I would definitely recommend renting the wetsuit booties (only $3!) from Colorado Adventure Center. While only one of my feet got really wet, it would have been nice to just have rented the booties and not dealt with gross wet sneakers afterward (Yes, I left them in the car overnight underneath a towel. Yes, they smell absolutely horrific now. Don’t make my mistakes!). If you don’t want to get the booties, you can do what I did and wear old sneakers. I wouldn’t recommend wearing socks – that was a pretty dumb idea on my part.
If you’re in Colorado (or any mountainous state that hosts whitewater rafting) make sure to bring sunglasses. If you have non-sporty sunglasses like mine (the sporty sunglasses I used to have met their end thanks to someone sitting on them. Definitely not me), make sure you have Croakies or something similar on them so they don’t end up in Clear Creek. Better safe than sorry! If you don’t have Croakies, find the nearest frat boy and ask him for some. Just kidding. Go buy some cheap ones on Amazon.
As always, slather yourself with sunscreen, but make sure you do not put it on your forehead or above your eyes. You will spend the rest of the trip with your eyes on fire when your sunscreen is running into your eyes after being splashed by water. Ask my boyfriend, he experienced this agony for a majority of our day.
Like I said, the beginner rapids are quite calm, and thanks to the awesome guides at Colorado Rafting Company, we had an absolute blast. Mark was our guide, and while he’s done for the season, he will be back in 2015 and I would definitely request him. All the guides were great, but Mark was the one in the raft with us, so I have to give him a special shout-out.
You will follow I-70 on your trip down Clear Creek, but you can’t beat how convenient it is to Denver. Colorado Adventure Center also has locations in Glenwood Springs and a few other areas in Colorado (check out their website for more details) and caters to all levels – from scared, nervous, newbie all the way up to experienced, ballsy, veteran!
I had a blast rafting and will definitely be taking on the intermediate levels next summer.
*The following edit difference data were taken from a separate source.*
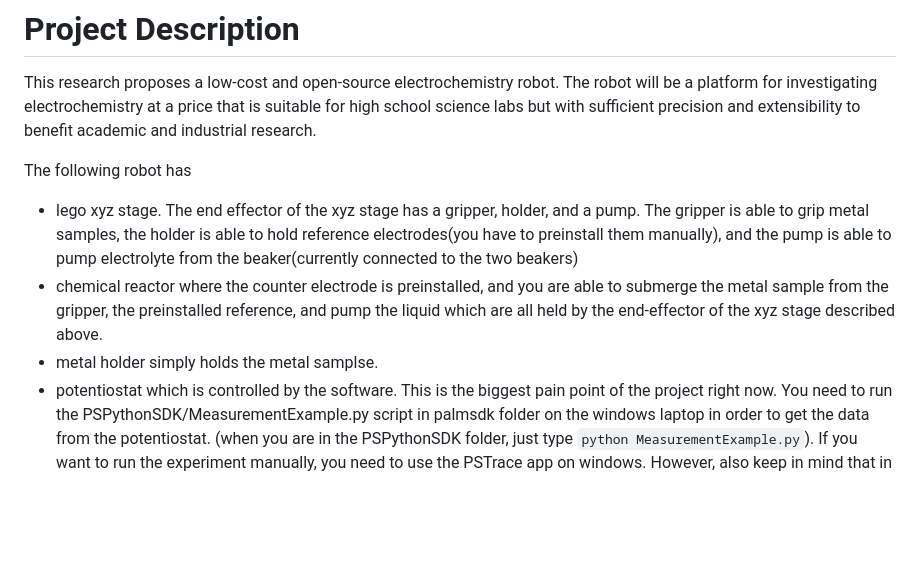
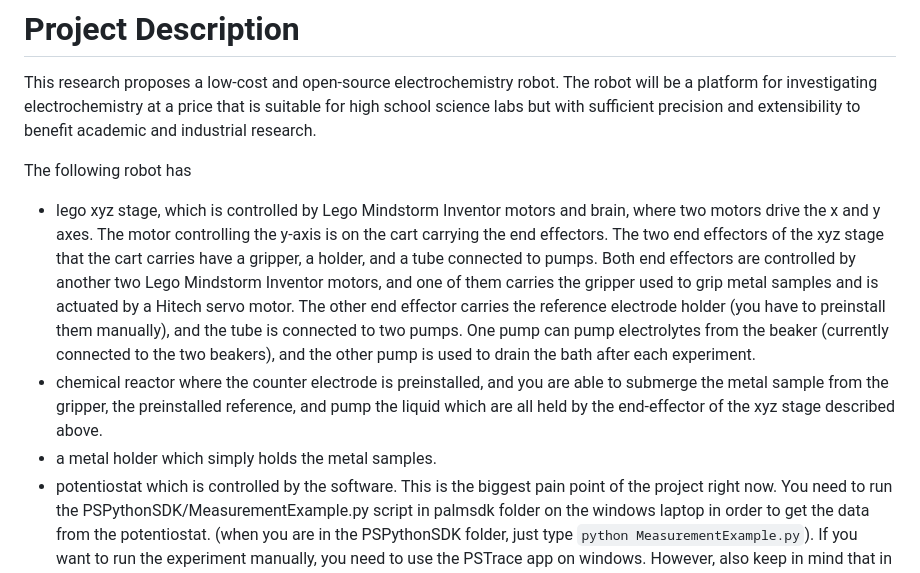
Before and after one commit to kir486680/Open-Science-Bot, a Markdown page: README.md, the part around the change. Drawn GitHub-style; blank space fills up the shorter version.

````diff
--- a/README.md
+++ b/README.md
@@ -14,9 +14,9 @@ Take as an example, electrodeposition which is a method for coating a thin layer
 This research proposes a low-cost and open-source electrochemistry robot. The robot will be a platform for investigating electrochemistry at a price that is suitable for high school science labs but with sufficient precision and extensibility to benefit academic and industrial research.
 
 The following robot has
-- lego xyz stage. The end effector of the xyz stage has a gripper, holder, and a pump. The gripper is able to grip metal samples, the holder is able to hold reference electrodes(you have to preinstall them manually), and the pump is able to pump  electrolyte from the beaker(currently connected to the two beakers)
+- lego xyz stage, which is controlled by Lego Mindstorm Inventor motors and brain, where two motors drive the x and y axes. The motor controlling the y-axis is on the cart carrying the end effectors. The two end effectors of the xyz stage that the cart carries have a gripper, a holder, and a tube connected to pumps. Both end effectors are controlled by another two Lego Mindstorm Inventor motors, and one of them carries the gripper used to grip metal samples and is actuated by a Hitech servo motor. The other end effector carries the reference electrode holder (you have to preinstall them manually), and the tube is connected to two pumps. One pump can pump electrolytes from the beaker (currently connected to the two beakers), and the other pump is used to drain the bath after each experiment.
 - chemical reactor where the counter electrode is preinstalled, and you are able to submerge the metal sample from the gripper, the preinstalled reference, and pump the liquid which are all held by the end-effector of the xyz stage described above.
-- metal holder simply holds the metal samplse.
+- a metal holder which simply holds the metal samples.
 - potentiostat which is controlled by the software. This is the biggest pain point of the project right now. You need to run the PSPythonSDK/MeasurementExample.py script in palmsdk folder on the windows laptop in order to get the data from the potentiostat. (when you are in the PSPythonSDK folder, just type ```python MeasurementExample.py```). If you want to run the experiment manually, you need to use the PSTrace app on windows. However, also keep in mind that in order to run the potentiostat script you need to use Python 3.8 or below.
 
 # Example
````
You have a little bit of time left in the 2014 season, so get rafting while you still can!